● **Aim of the task**: The copy has to match the data exactly and leave out every picture.

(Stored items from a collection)

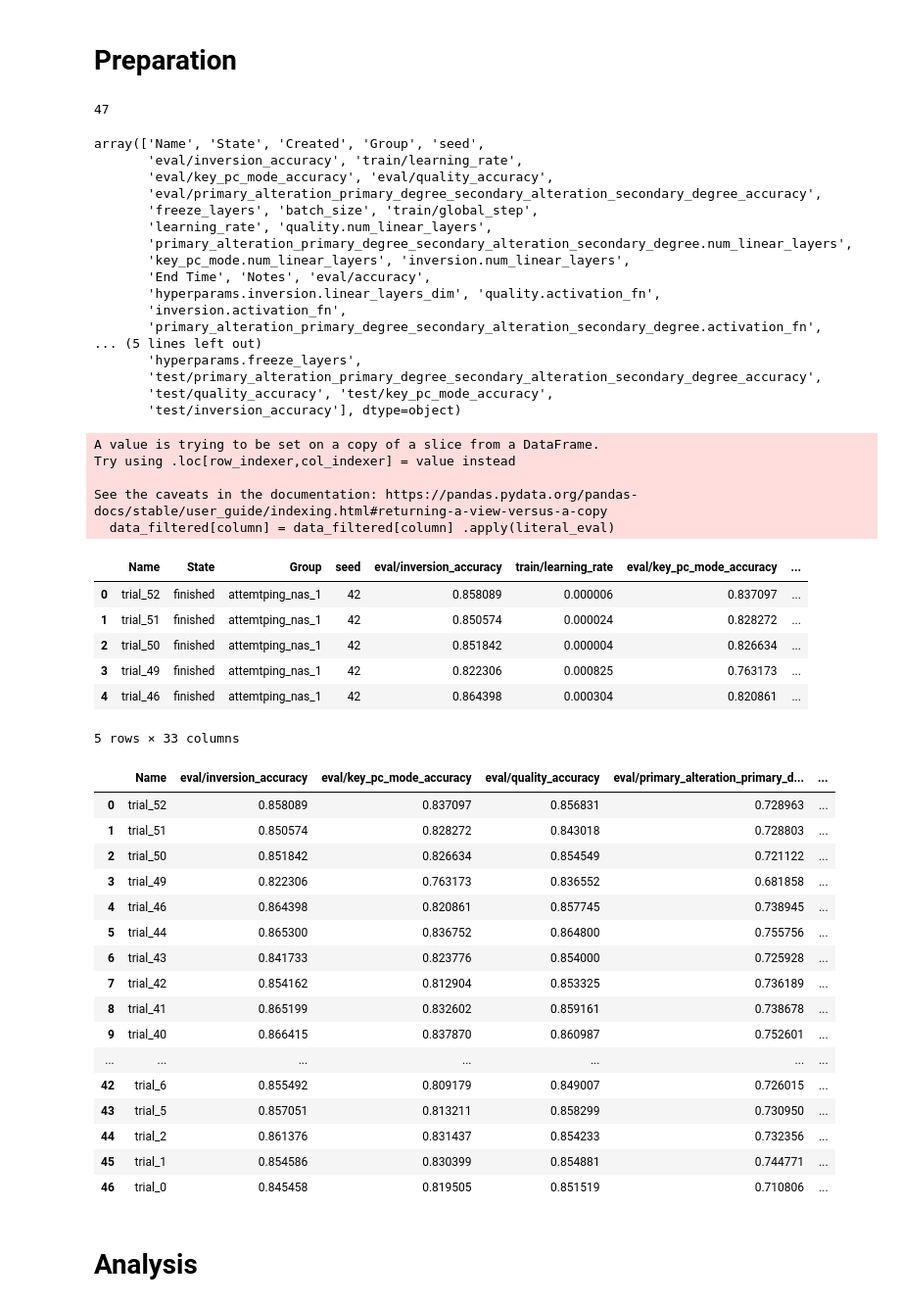
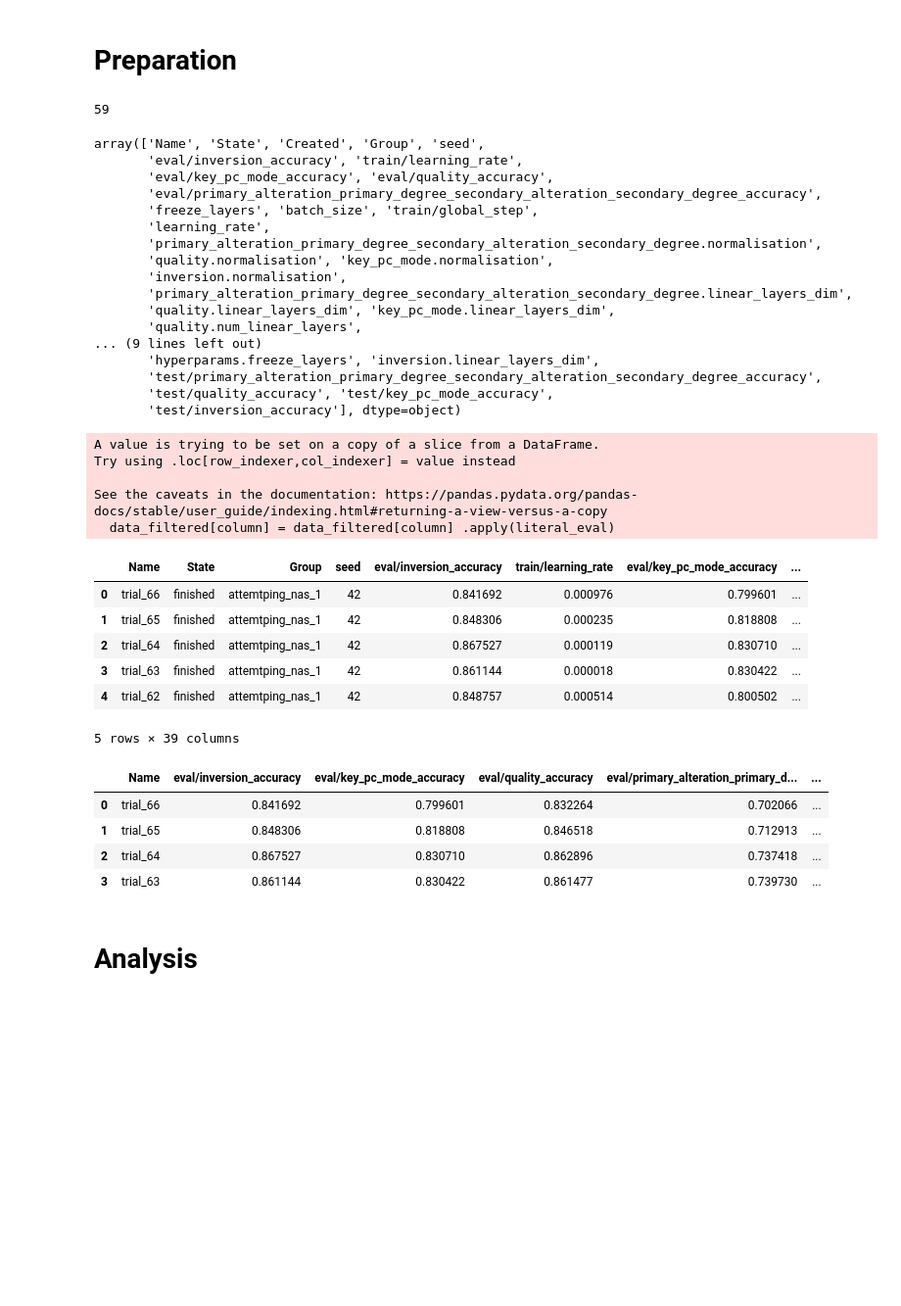
Before and after one commit to PulyaPolya/musicbert_hf, a Jupyter notebook: visualisations.ipynb, the cells around one changed output. Shown at 98% size. Drawn from its saved outputs; the diff is of its cells as text; code cells hidden in the pictures; blank space fills up the shorter version.

```diff
--- a/visualisations.ipynb
+++ b/visualisations.ipynb
@@ -7,10 +7,10 @@ import matplotlib.cbook as cbook
 
 import numpy as np
 import pandas as pd
-data = pd.read_csv("/home/ui556004/projects/musicbert_hf/scripts/wandb_logs/nas_params.csv")
+data = pd.read_csv("/home/ui556004/projects/musicbert_hf/scripts/wandb_logs/wandb_nas_more_1_wo_60.csv")
 len(data)
 # %% [output]
-47
+59
 # %%
 targets = ["inversion", "quality", "primary_alteration_primary_degree_secondary_alteration_secondary_degree" , "key_pc_mode" ]
 # %%
@@ -21,24 +21,26 @@ array(['Name', 'State', 'Created', 'Group', 'seed',
        'eval/key_pc_mode_accuracy', 'eval/quality_accuracy',
        'eval/primary_alteration_primary_degree_secondary_alteration_secondary_degree_accuracy',
        'freeze_layers', 'batch_size', 'train/global_step',
-       'learning_rate', 'quality.num_linear_layers',
-       'primary_alteration_primary_degree_secondary_alteration_secondary_degree.num_linear_layers',
-       'key_pc_mode.num_linear_layers', 'inversion.num_linear_layers',
-       'End Time', 'Notes', 'eval/accuracy',
-       'hyperparams.inversion.linear_layers_dim', 'quality.activation_fn',
-       'inversion.activation_fn',
-       'primary_alteration_primary_degree_secondary_alteration_secondary_degree.activation_fn',
-... (5 lines left out)
-       'hyperparams.freeze_layers',
+       'learning_rate',
+       'primary_alteration_primary_degree_secondary_alteration_secondary_degree.normalisation',
+       'quality.normalisation', 'key_pc_mode.normalisation',
+       'inversion.normalisation',
+       'primary_alteration_primary_degree_secondary_alteration_secondary_degree.linear_layers_dim',
+       'quality.linear_layers_dim', 'key_pc_mode.linear_layers_dim',
+       'quality.num_linear_layers',
+... (9 lines left out)
+       'hyperparams.freeze_layers', 'inversion.linear_layers_dim',
        'test/primary_alteration_primary_degree_secondary_alteration_secondary_degree_accuracy',
        'test/quality_accuracy', 'test/key_pc_mode_accuracy',
        'test/inversion_accuracy'], dtype=object)
 # %%
 from ast import literal_eval
+
+# converting arrays from strings back to arrays
 columns = [column   for column in data.columns.values if not (column.endswith("__MIN") or column.endswith("__MAX") or column.startswith("Created") or column.startswith("End")  ) ]
 data_filtered = data[columns]
-activation_fn_columns = [column for column in data_filtered.columns if column.endswith("activation_fn")]
-for column in activation_fn_columns:
+columns_to_convert = [column for column in data_filtered.columns if (column.endswith("activation_fn") or column.endswith("normalisation"))]
+for column in columns_to_convert:
     data_filtered[column] = data_filtered[column] .apply(literal_eval)
 data_filtered.head()
 # %% [output]
@@ -48,9 +50,9 @@ Try using .loc[row_indexer,col_indexer] = value instead
 See the caveats in the documentation: https://pandas.pydata.org/pandas-docs/stable/user_guide/indexing.html#returning-a-view-versus-a-copy
   data_filtered[column] = data_filtered[column] .apply(literal_eval)
 |  | Name | State | Group | seed | eval/inversion_accuracy | train/learning_rate | eval/key_pc_mode_accuracy | ... |
-| 0 | trial_52 | finished | attemtping_nas_1 | 42 | 0.858089 | 0.000006 | 0.837097 | ... |
-| 1 | trial_51 | finished | attemtping_nas_1 | 42 | 0.850574 | 0.000024 | 0.828272 | ... |
-| 2 | trial_50 | finished | attemtping_nas_1 | 42 | 0.851842 | 0.000004 | 0.826634 | ... |
-| 3 | trial_49 | finished | attemtping_nas_1 | 42 | 0.822306 | 0.000825 | 0.763173 | ... |
-| 4 | trial_46 | finished | attemtping_nas_1 | 42 | 0.864398 | 0.000304 | 0.820861 | ... |
+| 0 | trial_66 | finished | attemtping_nas_1 | 42 | 0.841692 | 0.000976 | 0.799601 | ... |
+| 1 | trial_65 | finished | attemtping_nas_1 | 42 | 0.848306 | 0.000235 | 0.818808 | ... |
+| 2 | trial_64 | finished | attemtping_nas_1 | 42 | 0.867527 | 0.000119 | 0.830710 | ... |
+| 3 | trial_63 | finished | attemtping_nas_1 | 42 | 0.861144 | 0.000018 | 0.830422 | ... |
+| 4 | trial_62 | finished | attemtping_nas_1 | 42 | 0.848757 | 0.000514 | 0.800502 | ... |
-5 rows × 33 columns
+5 rows × 39 columns
@@ -60,25 +59,13 @@ df_inversion = data_filtered[inversion_columns]
 # %%
 columns_acc =["Name"] + [column for column in data_filtered.columns.values if column.startswith("eval")]
 data_eval = data_filtered[columns_acc]
-data_eval
+data_eval.head(4)
 # %% [output]
 |  | Name | eval/inversion_accuracy | eval/key_pc_mode_accuracy | eval/quality_accuracy | eval/primary_alteration_primary_d... | ... |
-| 0 | trial_52 | 0.858089 | 0.837097 | 0.856831 | 0.728963 | ... |
-| 1 | trial_51 | 0.850574 | 0.828272 | 0.843018 | 0.728803 | ... |
-| 2 | trial_50 | 0.851842 | 0.826634 | 0.854549 | 0.721122 | ... |
-| 3 | trial_49 | 0.822306 | 0.763173 | 0.836552 | 0.681858 | ... |
-| 4 | trial_46 | 0.864398 | 0.820861 | 0.857745 | 0.738945 | ... |
-| 5 | trial_44 | 0.865300 | 0.836752 | 0.864800 | 0.755756 | ... |
-| 6 | trial_43 | 0.841733 | 0.823776 | 0.854000 | 0.725928 | ... |
-| 7 | trial_42 | 0.854162 | 0.812904 | 0.853325 | 0.736189 | ... |
-| 8 | trial_41 | 0.865199 | 0.832602 | 0.859161 | 0.738678 | ... |
-| 9 | trial_40 | 0.866415 | 0.837870 | 0.860987 | 0.752601 | ... |
-| ... | ... | ... | ... | ... | ... | ... |
-| 42 | trial_6 | 0.855492 | 0.809179 | 0.849007 | 0.726015 | ... |
-| 43 | trial_5 | 0.857051 | 0.813211 | 0.858299 | 0.730950 | ... |
-| 44 | trial_2 | 0.861376 | 0.831437 | 0.854233 | 0.732356 | ... |
-| 45 | trial_1 | 0.854586 | 0.830399 | 0.854881 | 0.744771 | ... |
-| 46 | trial_0 | 0.845458 | 0.819505 | 0.851519 | 0.710806 | ... |
+| 0 | trial_66 | 0.841692 | 0.799601 | 0.832264 | 0.702066 | ... |
+| 1 | trial_65 | 0.848306 | 0.818808 | 0.846518 | 0.712913 | ... |
+| 2 | trial_64 | 0.867527 | 0.830710 | 0.862896 | 0.737418 | ... |
+| 3 | trial_63 | 0.861144 | 0.830422 | 0.861477 | 0.739730 | ... |
 # %% [markdown]
 # Analysis
 # %%
```
Also changed, not shown: parts of 19 cells of this notebook.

● **Answer for the task**:
Before and after one commit to PulyaPolya/musicbert_hf, a Jupyter notebook: visualisations.ipynb, the cells around one changed output. Shown at 98% size. Drawn from its saved outputs; the diff is of its cells as text; code cells hidden in the pictures; blank space fills up the shorter version.

```diff
--- a/visualisations.ipynb
+++ b/visualisations.ipynb
@@ -7,10 +7,10 @@ import matplotlib.cbook as cbook
 
 import numpy as np
 import pandas as pd
-data = pd.read_csv("/home/ui556004/projects/musicbert_hf/scripts/wandb_logs/nas_params.csv")
+data = pd.read_csv("/home/ui556004/projects/musicbert_hf/scripts/wandb_logs/wandb_nas_more_1_wo_60.csv")
 len(data)
 # %% [output]
-47
+59
 # %%
 targets = ["inversion", "quality", "primary_alteration_primary_degree_secondary_alteration_secondary_degree" , "key_pc_mode" ]
 # %%
@@ -21,24 +21,26 @@ array(['Name', 'State', 'Created', 'Group', 'seed',
        'eval/key_pc_mode_accuracy', 'eval/quality_accuracy',
        'eval/primary_alteration_primary_degree_secondary_alteration_secondary_degree_accuracy',
        'freeze_layers', 'batch_size', 'train/global_step',
-       'learning_rate', 'quality.num_linear_layers',
-       'primary_alteration_primary_degree_secondary_alteration_secondary_degree.num_linear_layers',
-       'key_pc_mode.num_linear_layers', 'inversion.num_linear_layers',
-       'End Time', 'Notes', 'eval/accuracy',
-       'hyperparams.inversion.linear_layers_dim', 'quality.activation_fn',
-       'inversion.activation_fn',
-       'primary_alteration_primary_degree_secondary_alteration_secondary_degree.activation_fn',
-... (5 lines left out)
-       'hyperparams.freeze_layers',
+       'learning_rate',
+       'primary_alteration_primary_degree_secondary_alteration_secondary_degree.normalisation',
+       'quality.normalisation', 'key_pc_mode.normalisation',
+       'inversion.normalisation',
+       'primary_alteration_primary_degree_secondary_alteration_secondary_degree.linear_layers_dim',
+       'quality.linear_layers_dim', 'key_pc_mode.linear_layers_dim',
+       'quality.num_linear_layers',
+... (9 lines left out)
+       'hyperparams.freeze_layers', 'inversion.linear_layers_dim',
        'test/primary_alteration_primary_degree_secondary_alteration_secondary_degree_accuracy',
        'test/quality_accuracy', 'test/key_pc_mode_accuracy',
        'test/inversion_accuracy'], dtype=object)
 # %%
 from ast import literal_eval
+
+# converting arrays from strings back to arrays
 columns = [column   for column in data.columns.values if not (column.endswith("__MIN") or column.endswith("__MAX") or column.startswith("Created") or column.startswith("End")  ) ]
 data_filtered = data[columns]
-activation_fn_columns = [column for column in data_filtered.columns if column.endswith("activation_fn")]
-for column in activation_fn_columns:
+columns_to_convert = [column for column in data_filtered.columns if (column.endswith("activation_fn") or column.endswith("normalisation"))]
+for column in columns_to_convert:
     data_filtered[column] = data_filtered[column] .apply(literal_eval)
 data_filtered.head()
 # %% [output]
@@ -48,9 +50,9 @@ Try using .loc[row_indexer,col_indexer] = value instead
 See the caveats in the documentation: https://pandas.pydata.org/pandas-docs/stable/user_guide/indexing.html#returning-a-view-versus-a-copy
   data_filtered[column] = data_filtered[column] .apply(literal_eval)
 |  | Name | State | Group | seed | eval/inversion_accuracy | train/learning_rate | eval/key_pc_mode_accuracy | ... |
-| 0 | trial_52 | finished | attemtping_nas_1 | 42 | 0.858089 | 0.000006 | 0.837097 | ... |
-| 1 | trial_51 | finished | attemtping_nas_1 | 42 | 0.850574 | 0.000024 | 0.828272 | ... |
-| 2 | trial_50 | finished | attemtping_nas_1 | 42 | 0.851842 | 0.000004 | 0.826634 | ... |
-| 3 | trial_49 | finished | attemtping_nas_1 | 42 | 0.822306 | 0.000825 | 0.763173 | ... |
-| 4 | trial_46 | finished | attemtping_nas_1 | 42 | 0.864398 | 0.000304 | 0.820861 | ... |
+| 0 | trial_66 | finished | attemtping_nas_1 | 42 | 0.841692 | 0.000976 | 0.799601 | ... |
+| 1 | trial_65 | finished | attemtping_nas_1 | 42 | 0.848306 | 0.000235 | 0.818808 | ... |
+| 2 | trial_64 | finished | attemtping_nas_1 | 42 | 0.867527 | 0.000119 | 0.830710 | ... |
+| 3 | trial_63 | finished | attemtping_nas_1 | 42 | 0.861144 | 0.000018 | 0.830422 | ... |
+| 4 | trial_62 | finished | attemtping_nas_1 | 42 | 0.848757 | 0.000514 | 0.800502 | ... |
-5 rows × 33 columns
+5 rows × 39 columns
@@ -60,25 +59,13 @@ df_inversion = data_filtered[inversion_columns]
 # %%
 columns_acc =["Name"] + [column for column in data_filtered.columns.values if column.startswith("eval")]
 data_eval = data_filtered[columns_acc]
-data_eval
+data_eval.head(4)
 # %% [output]
 |  | Name | eval/inversion_accuracy | eval/key_pc_mode_accuracy | eval/quality_accuracy | eval/primary_alteration_primary_d... | ... |
-| 0 | trial_52 | 0.858089 | 0.837097 | 0.856831 | 0.728963 | ... |
-| 1 | trial_51 | 0.850574 | 0.828272 | 0.843018 | 0.728803 | ... |
-| 2 | trial_50 | 0.851842 | 0.826634 | 0.854549 | 0.721122 | ... |
-| 3 | trial_49 | 0.822306 | 0.763173 | 0.836552 | 0.681858 | ... |
-| 4 | trial_46 | 0.864398 | 0.820861 | 0.857745 | 0.738945 | ... |
-| 5 | trial_44 | 0.865300 | 0.836752 | 0.864800 | 0.755756 | ... |
-| 6 | trial_43 | 0.841733 | 0.823776 | 0.854000 | 0.725928 | ... |
-| 7 | trial_42 | 0.854162 | 0.812904 | 0.853325 | 0.736189 | ... |
-| 8 | trial_41 | 0.865199 | 0.832602 | 0.859161 | 0.738678 | ... |
-| 9 | trial_40 | 0.866415 | 0.837870 | 0.860987 | 0.752601 | ... |
-| ... | ... | ... | ... | ... | ... | ... |
-| 42 | trial_6 | 0.855492 | 0.809179 | 0.849007 | 0.726015 | ... |
-| 43 | trial_5 | 0.857051 | 0.813211 | 0.858299 | 0.730950 | ... |
-| 44 | trial_2 | 0.861376 | 0.831437 | 0.854233 | 0.732356 | ... |
-| 45 | trial_1 | 0.854586 | 0.830399 | 0.854881 | 0.744771 | ... |
-| 46 | trial_0 | 0.845458 | 0.819505 | 0.851519 | 0.710806 | ... |
+| 0 | trial_66 | 0.841692 | 0.799601 | 0.832264 | 0.702066 | ... |
+| 1 | trial_65 | 0.848306 | 0.818808 | 0.846518 | 0.712913 | ... |
+| 2 | trial_64 | 0.867527 | 0.830710 | 0.862896 | 0.737418 | ... |
+| 3 | trial_63 | 0.861144 | 0.830422 | 0.861477 | 0.739730 | ... |
 # %% [markdown]
 # Analysis
 # %%
```
Also changed, not shown: parts of 19 cells of this notebook.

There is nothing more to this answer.